Ever dream of leaving your middle-management job and striking out on your own? For a lot of people, the glamour of the start-up is tempered by the very real danger of losing your safety net — especially at a time when most folks are hoping the economic slowdown doesn't claim the job they already have. Maybe you like your current employer, but you can see yourself — and the company — doing much more. In either case, you're a prime candidate for "intrapreneurship": the art of spearheading a new product, service, or other venture within an existing firm.
On the surface, it looks like a win-win situation. You get to follow your dreams without having to make the business equivalent of a Hail Mary pass, and the company broadens its business. But launching a start-up within an up-and-running concern is trickier than it looks. Company politics, battles about resources, and entrenched or unenlightened management can leave you dreaming once again of that start-up in the garage.
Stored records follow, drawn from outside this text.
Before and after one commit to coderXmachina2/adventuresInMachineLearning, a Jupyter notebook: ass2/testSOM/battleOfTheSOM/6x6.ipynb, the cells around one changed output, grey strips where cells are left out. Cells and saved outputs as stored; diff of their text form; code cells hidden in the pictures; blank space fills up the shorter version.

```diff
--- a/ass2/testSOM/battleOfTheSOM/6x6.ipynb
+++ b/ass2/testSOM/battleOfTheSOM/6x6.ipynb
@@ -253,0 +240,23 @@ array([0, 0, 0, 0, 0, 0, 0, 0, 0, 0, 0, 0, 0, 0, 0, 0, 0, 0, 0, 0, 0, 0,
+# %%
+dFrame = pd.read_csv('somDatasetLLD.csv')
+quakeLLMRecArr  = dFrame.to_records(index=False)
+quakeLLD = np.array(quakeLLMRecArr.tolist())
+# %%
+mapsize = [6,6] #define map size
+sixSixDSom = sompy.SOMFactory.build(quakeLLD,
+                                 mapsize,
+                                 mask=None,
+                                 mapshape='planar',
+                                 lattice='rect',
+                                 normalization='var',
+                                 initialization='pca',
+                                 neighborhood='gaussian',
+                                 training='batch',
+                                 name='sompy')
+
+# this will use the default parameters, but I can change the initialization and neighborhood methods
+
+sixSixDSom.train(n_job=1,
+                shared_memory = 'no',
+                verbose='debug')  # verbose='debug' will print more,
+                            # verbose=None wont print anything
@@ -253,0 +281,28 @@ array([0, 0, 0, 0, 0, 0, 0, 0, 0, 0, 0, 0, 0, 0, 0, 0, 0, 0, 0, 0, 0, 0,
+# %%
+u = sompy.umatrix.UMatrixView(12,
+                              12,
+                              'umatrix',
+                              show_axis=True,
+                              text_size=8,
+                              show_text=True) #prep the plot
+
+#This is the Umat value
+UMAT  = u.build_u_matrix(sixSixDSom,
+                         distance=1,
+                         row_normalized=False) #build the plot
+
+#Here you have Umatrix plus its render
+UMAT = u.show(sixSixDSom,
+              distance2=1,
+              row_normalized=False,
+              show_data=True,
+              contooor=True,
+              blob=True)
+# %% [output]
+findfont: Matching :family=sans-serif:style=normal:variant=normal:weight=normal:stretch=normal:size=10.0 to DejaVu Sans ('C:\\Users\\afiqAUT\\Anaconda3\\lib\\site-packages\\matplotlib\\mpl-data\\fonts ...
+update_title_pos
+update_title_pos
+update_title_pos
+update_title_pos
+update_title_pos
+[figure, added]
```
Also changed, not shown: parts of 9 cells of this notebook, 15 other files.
Read on to learn the do's and don'ts of intrapreneurship from successful innovators at big companies; get essential tips from a Wal-Mart veteran; find inspiration in our innovation hall of fame; and watch our video to find out what it takes to become an intrapreneur.